Web document revisions
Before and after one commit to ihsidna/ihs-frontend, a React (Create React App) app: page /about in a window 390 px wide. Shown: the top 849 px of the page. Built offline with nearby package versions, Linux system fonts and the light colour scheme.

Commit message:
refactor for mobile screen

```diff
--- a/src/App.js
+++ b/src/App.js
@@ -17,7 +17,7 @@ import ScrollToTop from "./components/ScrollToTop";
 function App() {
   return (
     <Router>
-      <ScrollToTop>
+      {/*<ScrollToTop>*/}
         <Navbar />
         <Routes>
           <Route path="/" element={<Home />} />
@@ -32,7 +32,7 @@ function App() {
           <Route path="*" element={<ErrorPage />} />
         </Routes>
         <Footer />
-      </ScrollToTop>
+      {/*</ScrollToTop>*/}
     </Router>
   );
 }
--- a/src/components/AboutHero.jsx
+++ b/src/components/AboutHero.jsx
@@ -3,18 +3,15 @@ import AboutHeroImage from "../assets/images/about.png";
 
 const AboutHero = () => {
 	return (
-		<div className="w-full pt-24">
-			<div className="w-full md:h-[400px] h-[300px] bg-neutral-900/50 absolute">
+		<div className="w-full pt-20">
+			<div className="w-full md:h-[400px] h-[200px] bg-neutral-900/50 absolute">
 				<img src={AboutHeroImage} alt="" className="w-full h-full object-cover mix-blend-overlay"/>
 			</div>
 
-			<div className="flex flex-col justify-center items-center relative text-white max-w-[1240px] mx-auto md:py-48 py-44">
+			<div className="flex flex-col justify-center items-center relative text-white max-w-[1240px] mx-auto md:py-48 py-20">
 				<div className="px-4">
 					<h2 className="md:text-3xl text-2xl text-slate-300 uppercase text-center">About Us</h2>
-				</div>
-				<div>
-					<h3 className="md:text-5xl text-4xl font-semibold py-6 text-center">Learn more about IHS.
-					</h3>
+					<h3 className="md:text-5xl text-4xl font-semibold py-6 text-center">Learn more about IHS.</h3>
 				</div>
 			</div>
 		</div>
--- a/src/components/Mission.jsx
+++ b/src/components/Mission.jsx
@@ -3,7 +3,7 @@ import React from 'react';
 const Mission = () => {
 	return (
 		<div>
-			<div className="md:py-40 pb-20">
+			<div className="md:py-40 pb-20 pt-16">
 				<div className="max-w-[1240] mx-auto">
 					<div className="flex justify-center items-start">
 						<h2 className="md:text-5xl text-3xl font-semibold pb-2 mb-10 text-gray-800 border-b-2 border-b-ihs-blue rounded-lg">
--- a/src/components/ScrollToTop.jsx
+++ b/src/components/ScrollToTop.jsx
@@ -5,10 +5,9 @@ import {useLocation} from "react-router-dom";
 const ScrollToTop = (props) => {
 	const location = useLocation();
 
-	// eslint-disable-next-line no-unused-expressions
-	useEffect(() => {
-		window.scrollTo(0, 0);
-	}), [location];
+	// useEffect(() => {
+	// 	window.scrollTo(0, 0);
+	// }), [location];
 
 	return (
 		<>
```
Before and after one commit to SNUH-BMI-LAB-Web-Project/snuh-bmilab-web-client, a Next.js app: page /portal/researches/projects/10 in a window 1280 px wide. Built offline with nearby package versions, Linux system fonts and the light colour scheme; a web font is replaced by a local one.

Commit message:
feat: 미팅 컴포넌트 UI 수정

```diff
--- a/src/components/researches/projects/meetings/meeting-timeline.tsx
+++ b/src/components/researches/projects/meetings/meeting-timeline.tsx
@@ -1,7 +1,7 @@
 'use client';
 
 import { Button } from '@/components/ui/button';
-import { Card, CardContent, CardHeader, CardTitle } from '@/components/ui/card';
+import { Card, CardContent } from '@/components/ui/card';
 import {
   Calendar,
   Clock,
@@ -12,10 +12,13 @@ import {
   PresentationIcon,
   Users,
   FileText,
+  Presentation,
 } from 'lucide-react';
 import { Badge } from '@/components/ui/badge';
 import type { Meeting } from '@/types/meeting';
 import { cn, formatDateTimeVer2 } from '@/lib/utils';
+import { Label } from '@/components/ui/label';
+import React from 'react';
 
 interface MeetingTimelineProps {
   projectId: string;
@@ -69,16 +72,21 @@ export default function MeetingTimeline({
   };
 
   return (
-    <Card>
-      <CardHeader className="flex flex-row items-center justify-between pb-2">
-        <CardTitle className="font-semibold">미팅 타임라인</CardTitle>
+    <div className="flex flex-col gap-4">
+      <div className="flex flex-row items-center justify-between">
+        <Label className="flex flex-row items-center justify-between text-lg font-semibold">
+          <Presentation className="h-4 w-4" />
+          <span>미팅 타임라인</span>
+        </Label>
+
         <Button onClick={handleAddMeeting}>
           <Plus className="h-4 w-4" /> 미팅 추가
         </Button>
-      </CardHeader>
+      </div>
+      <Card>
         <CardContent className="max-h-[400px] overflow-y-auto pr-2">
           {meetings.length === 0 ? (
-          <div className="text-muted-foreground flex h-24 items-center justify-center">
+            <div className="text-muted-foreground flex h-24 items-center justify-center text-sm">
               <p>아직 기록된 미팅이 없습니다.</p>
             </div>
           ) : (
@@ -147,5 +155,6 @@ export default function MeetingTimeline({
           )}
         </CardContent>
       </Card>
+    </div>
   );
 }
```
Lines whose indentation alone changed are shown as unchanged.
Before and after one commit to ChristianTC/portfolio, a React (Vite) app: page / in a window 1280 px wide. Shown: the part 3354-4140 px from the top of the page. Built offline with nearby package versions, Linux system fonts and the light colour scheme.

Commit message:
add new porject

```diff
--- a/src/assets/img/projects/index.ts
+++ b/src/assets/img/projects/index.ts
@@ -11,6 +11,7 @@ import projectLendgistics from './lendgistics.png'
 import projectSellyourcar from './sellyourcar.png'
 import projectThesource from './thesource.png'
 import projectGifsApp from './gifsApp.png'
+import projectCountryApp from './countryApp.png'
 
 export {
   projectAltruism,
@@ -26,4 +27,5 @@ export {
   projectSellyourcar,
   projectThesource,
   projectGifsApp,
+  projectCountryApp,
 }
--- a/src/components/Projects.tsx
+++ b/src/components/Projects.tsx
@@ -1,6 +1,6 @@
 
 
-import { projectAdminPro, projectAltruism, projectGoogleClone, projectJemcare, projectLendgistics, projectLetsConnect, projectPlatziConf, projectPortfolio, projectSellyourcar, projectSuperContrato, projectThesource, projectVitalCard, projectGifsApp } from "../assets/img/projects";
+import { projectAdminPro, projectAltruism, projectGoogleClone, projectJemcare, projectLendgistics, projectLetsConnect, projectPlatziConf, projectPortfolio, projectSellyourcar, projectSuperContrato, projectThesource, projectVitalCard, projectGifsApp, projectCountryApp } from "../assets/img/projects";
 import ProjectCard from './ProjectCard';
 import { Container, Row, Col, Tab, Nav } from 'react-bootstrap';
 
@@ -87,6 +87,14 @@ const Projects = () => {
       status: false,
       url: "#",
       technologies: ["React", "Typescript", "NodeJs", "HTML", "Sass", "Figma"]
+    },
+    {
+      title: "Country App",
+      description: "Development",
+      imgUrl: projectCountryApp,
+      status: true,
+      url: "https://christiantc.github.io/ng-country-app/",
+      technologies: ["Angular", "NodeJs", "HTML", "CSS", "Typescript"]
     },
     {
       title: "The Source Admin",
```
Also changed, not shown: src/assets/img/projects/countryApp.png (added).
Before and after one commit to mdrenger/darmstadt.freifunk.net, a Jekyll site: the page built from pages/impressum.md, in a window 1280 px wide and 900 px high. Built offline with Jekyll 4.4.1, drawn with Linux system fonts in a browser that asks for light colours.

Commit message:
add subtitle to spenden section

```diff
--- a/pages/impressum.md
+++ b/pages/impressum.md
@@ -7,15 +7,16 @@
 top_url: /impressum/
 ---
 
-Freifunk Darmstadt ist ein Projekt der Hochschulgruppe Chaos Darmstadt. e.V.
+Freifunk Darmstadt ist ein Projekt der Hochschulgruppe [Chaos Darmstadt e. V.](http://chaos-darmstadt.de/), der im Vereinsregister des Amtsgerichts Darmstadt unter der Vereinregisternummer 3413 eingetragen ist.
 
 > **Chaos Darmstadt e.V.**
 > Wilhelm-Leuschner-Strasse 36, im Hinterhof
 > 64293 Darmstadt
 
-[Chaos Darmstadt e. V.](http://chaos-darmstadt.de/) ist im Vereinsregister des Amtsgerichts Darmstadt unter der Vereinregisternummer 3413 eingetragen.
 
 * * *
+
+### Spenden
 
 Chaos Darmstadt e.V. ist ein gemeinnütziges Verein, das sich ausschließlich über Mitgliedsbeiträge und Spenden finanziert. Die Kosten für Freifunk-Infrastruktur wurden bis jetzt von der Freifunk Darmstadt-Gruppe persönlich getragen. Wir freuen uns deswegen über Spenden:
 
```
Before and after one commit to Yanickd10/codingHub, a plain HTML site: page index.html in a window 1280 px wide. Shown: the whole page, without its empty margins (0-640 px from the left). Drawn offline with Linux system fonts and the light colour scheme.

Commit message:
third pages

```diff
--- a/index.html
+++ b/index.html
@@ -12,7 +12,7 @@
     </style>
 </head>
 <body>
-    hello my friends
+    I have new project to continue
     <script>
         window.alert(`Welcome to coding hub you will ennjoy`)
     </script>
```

# PROBLEM REQUIREMENTS
Search the entries for the string "AboutHeroImage". Copy every line that has it.

# RESULT BELOW
@@ -3,18 +3,15 @@ import AboutHeroImage from "../assets/images/about.png";
 				<img src={AboutHeroImage} alt="" className="w-full h-full object-cover mix-blend-overlay"/>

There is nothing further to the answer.